Pete: quite fucking scary in a very different way.
It did remind me of of Robert de Niro's portrayal of max Cady and Kate fair, like very different sort of character, but that kind of like, fuck, he's just going to keep going and keep going. And he's he is not to be messed with no, like, you know, th you know, his gang fuck gangs. Gang members are ending up dead and shit, and he just keeps like plowing on like the fucking Terminator
Dan: believes his right. I mean, that's what it comes down to. He believes that he has some merit of argument and that more people should feel the way that he does that.
People shouldn't be happy about. Accepting crap burgers or, you know, whatever else, little things of irked him throughout his day. But as the vowel says in the end, you know, that's what happens and we do accept it. You know, we, we accept the lies. They say says even lie to the fishers, you know, they lie to everybody it's
Pete: Yeah. Yep. Yep. It's not, it's. Yeah. It's definitely not put out to be a message of how to handle having a bad day.
Dan: No, that's, that's fairly solid. And so is this movie

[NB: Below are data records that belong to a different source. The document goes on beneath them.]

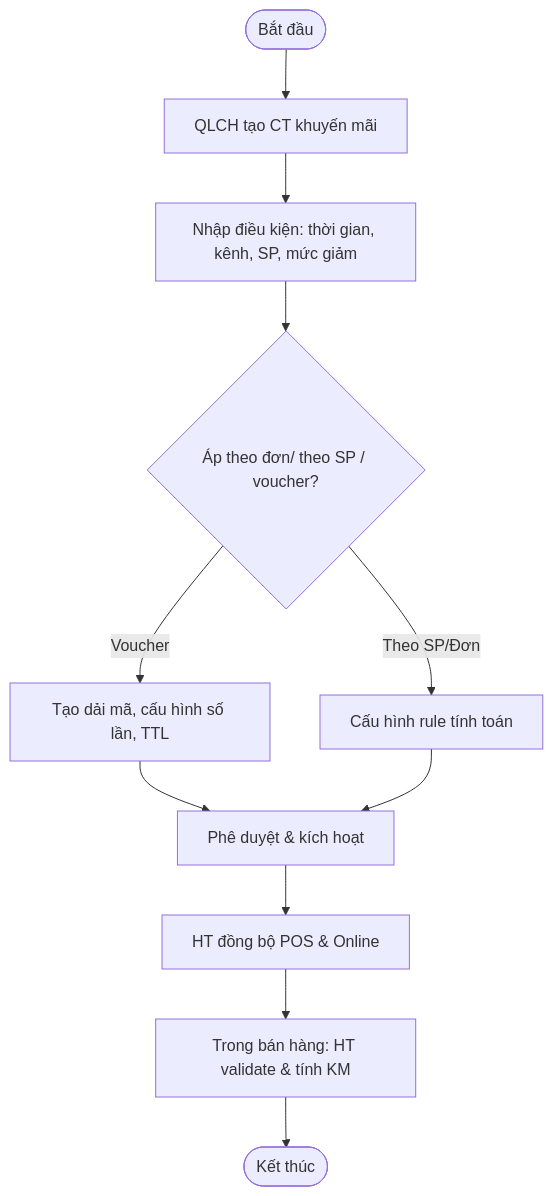
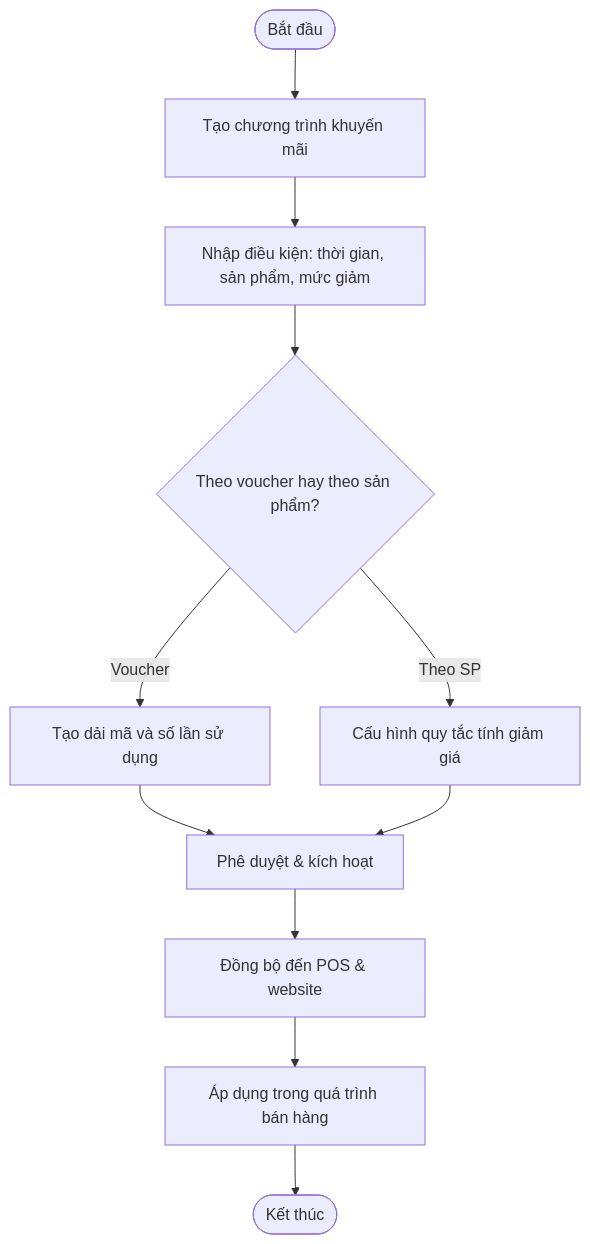
Before and after one commit to PhamThao05/Java_Example: the eighth of 12 diagrams in activity-diagrams-fashionland.md, drawn with Mermaid. The commit also changed other lines of this file, not shown here.

````diff
--- a/activity-diagrams-fashionland.md
+++ b/activity-diagrams-fashionland.md
@@ -161,13 +154,13 @@
 ```mermaid
 flowchart TD
-    A([Bắt đầu]) --> B[QLCH tạo CT khuyến mãi]
-    B --> C[Nhập điều kiện: thời gian, kênh, SP, mức giảm]
-    C --> D{Áp theo đơn/ theo SP / voucher?}
-    D -- Voucher --> E[Tạo dải mã, cấu hình số lần, TTL]
-    D -- Theo SP/Đơn --> F[Cấu hình rule tính toán]
+    A([Bắt đầu]) --> B[Tạo chương trình khuyến mãi]
+    B --> C[Nhập điều kiện: thời gian, sản phẩm, mức giảm]
+    C --> D{Theo voucher hay theo sản phẩm?}
+    D -- Voucher --> E[Tạo dải mã và số lần sử dụng]
+    D -- Theo SP --> F[Cấu hình quy tắc tính giảm giá]
     E --> G
     F --> G
-    G[Phê duyệt & kích hoạt] --> H[HT đồng bộ POS & Online]
-    H --> I[Trong bán hàng: HT validate & tính KM]
+    G[Phê duyệt & kích hoạt] --> H[Đồng bộ đến POS & website]
+    H --> I[Áp dụng trong quá trình bán hàng]
     I --> J([Kết thúc])
 ```
````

Pete: And yeah, you guys, how'd you feel about the film?
like it's a really well made movie with great performances and some iconic scenes that have really like, you know
Dan: there almost
Reegs: big, big cultural impact. But it's got some troubling content really. I think
Dan: Yeah, it's a troubling film. I mean, it's not made to be, you know, I don't think it is made to be funny. And there may be some of those dark comment
Reegs: I think his ideas are quite dark for a mainstream movie really dark,
Dan: you know, there is on that kind of side of things. I, I enjoyed the movie. I thought it was I didn't think I would, as much as I did often not seeing it for so long.
I wouldn't have revisited it again, but I'm glad I did so. Thanks for the nomination as well.